Your task:
Lines containing the word "scheme" are the ones to copy from the records below.

(Web page revision data)
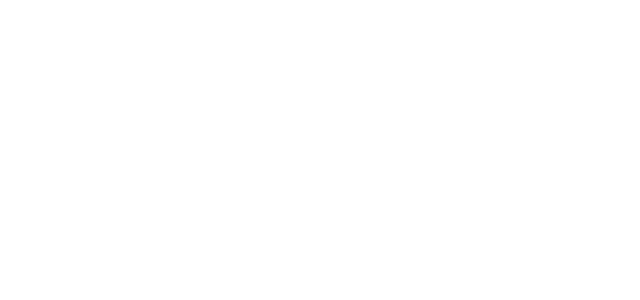
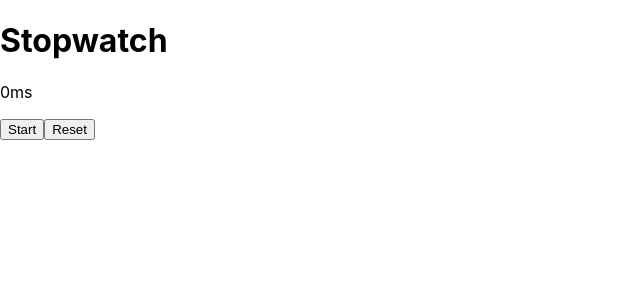
Before and after one commit to rw22448/rubiks-timer, a React (Create React App) app: page / in a window 1280 px wide. Shown: the top 300 px of the page, without its empty margins (0-640 px from the left). Built offline with nearby package versions, Linux system fonts and the light colour scheme.

Commit message:
Add Stopwatch component, add timer functionality

```diff
--- a/src/App.js
+++ b/src/App.js
@@ -1,8 +1,11 @@
 import React from 'react';
+import Stopwatch from './Stopwatch';
 
 function App() {
   return (
     <div>
+      <h1>Stopwatch</h1>
+      <Stopwatch />
     </div>
   );
 }
--- /dev/null
+++ b/src/Stopwatch.js
@@ -0,0 +1,45 @@
+import React, { Component, useState } from 'react';
+
+class Stopwatch extends Component {
+  state = {
+    status: false,
+    runningTime: 0
+	};
+
+  handleClick = () => {
+    this.setState(state => {
+      if (state.status) {
+        clearInterval(this.timer);
+      } else {
+        const startTime = Date.now() - this.state.runningTime;
+        this.timer = setInterval(() => {
+          this.setState({ runningTime: Date.now() - startTime });
+        });
+      }
+      return { status: !state.status };
+    });
+	};
+
+  handleReset = () => {
+		clearInterval(this.timer);
+    this.setState({ runningTime: 0, status: false });
+	};
+
+	componentWillUnmount() {
+		clearInterval(this.timer);
+	};
+
+  render() {
+		const { status, runningTime } = this.state;
+
+    return (
+      <div>
+        <p>{runningTime}ms</p>
+        <button onClick={this.handleClick}>{status ? 'Stop' : 'Start'}</button>
+        <button onClick={this.handleReset}>Reset</button>
+      </div>
+    );
+  };
+};
+
+export default Stopwatch;
```
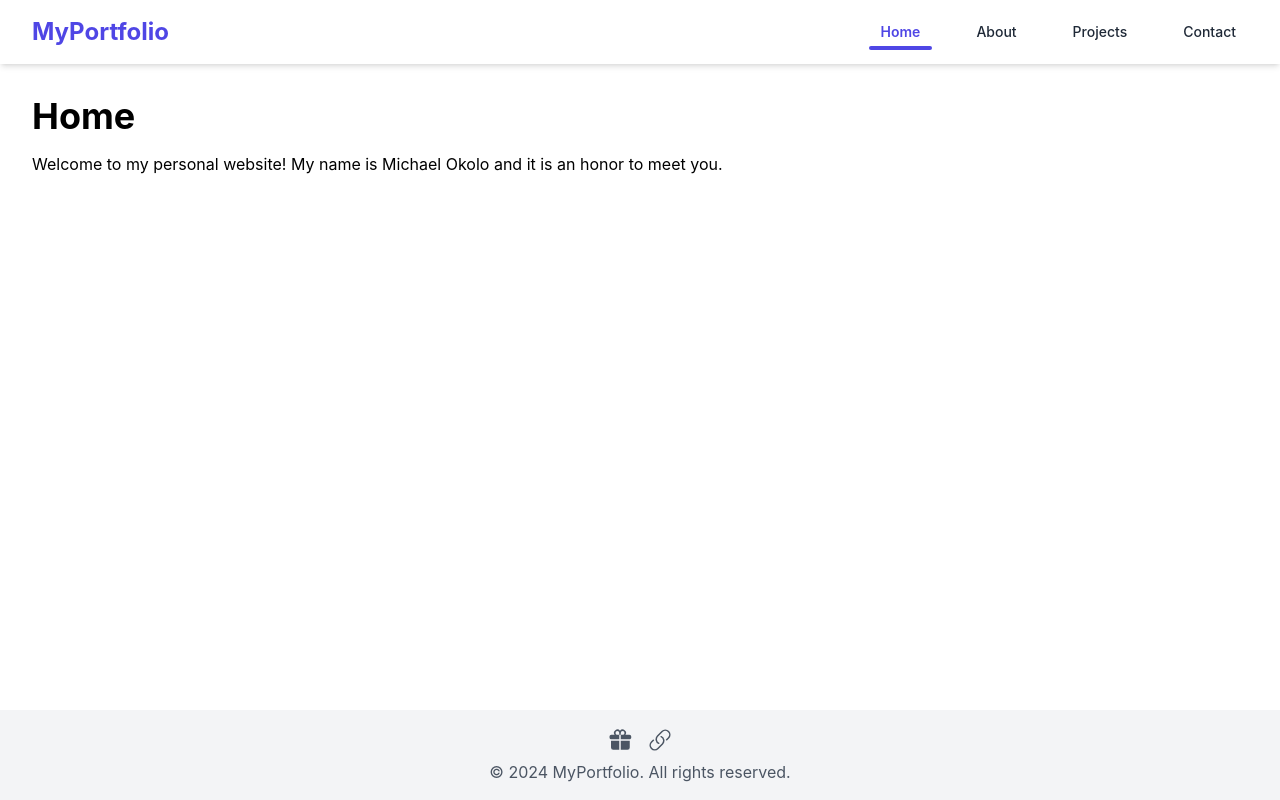
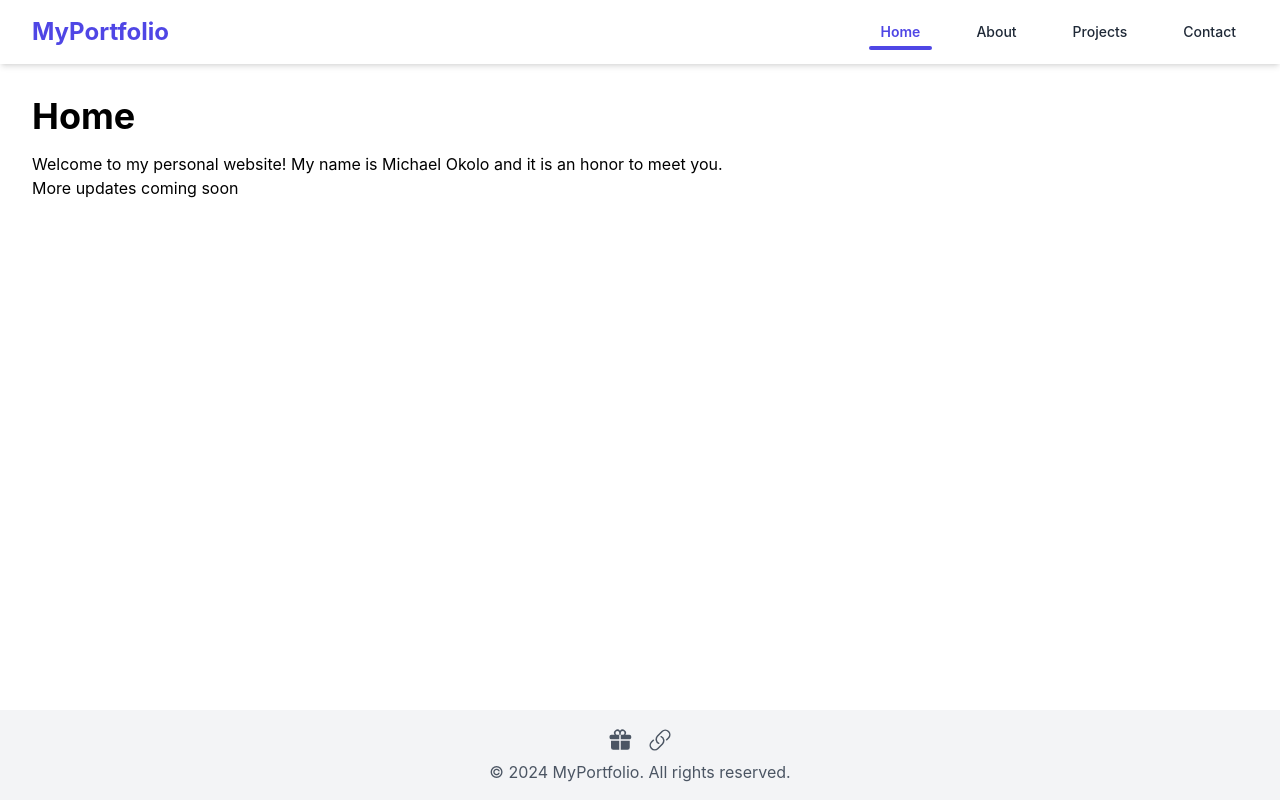
Before and after one commit to mikosco4real/personalProfile, a Vue app: page / in a window 1280 px wide. Built offline with nearby package versions, Linux system fonts and the light colour scheme.

Commit message:
Updated Home page

```diff
--- a/src/views/HomeView.vue
+++ b/src/views/HomeView.vue
@@ -2,6 +2,7 @@
   <div class="p-8">
     <h1 class="text-4xl font-bold mb-4">Home</h1>
     <p>Welcome to my personal website! My name is Michael Okolo and it is an honor to meet you.</p>
+    <p> More updates coming soon </p>
   </div>
 </template>
 
```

Exercise result:
Before and after one commit to rw22448/rubiks-timer, a React (Create React App) app: page / in a window 1280 px wide. Shown: the top 300 px of the page, without its empty margins (0-640 px from the left). Built offline with nearby package versions, Linux system fonts and the light colour scheme.
Before and after one commit to mikosco4real/personalProfile, a Vue app: page / in a window 1280 px wide. Built offline with nearby package versions, Linux system fonts and the light colour scheme.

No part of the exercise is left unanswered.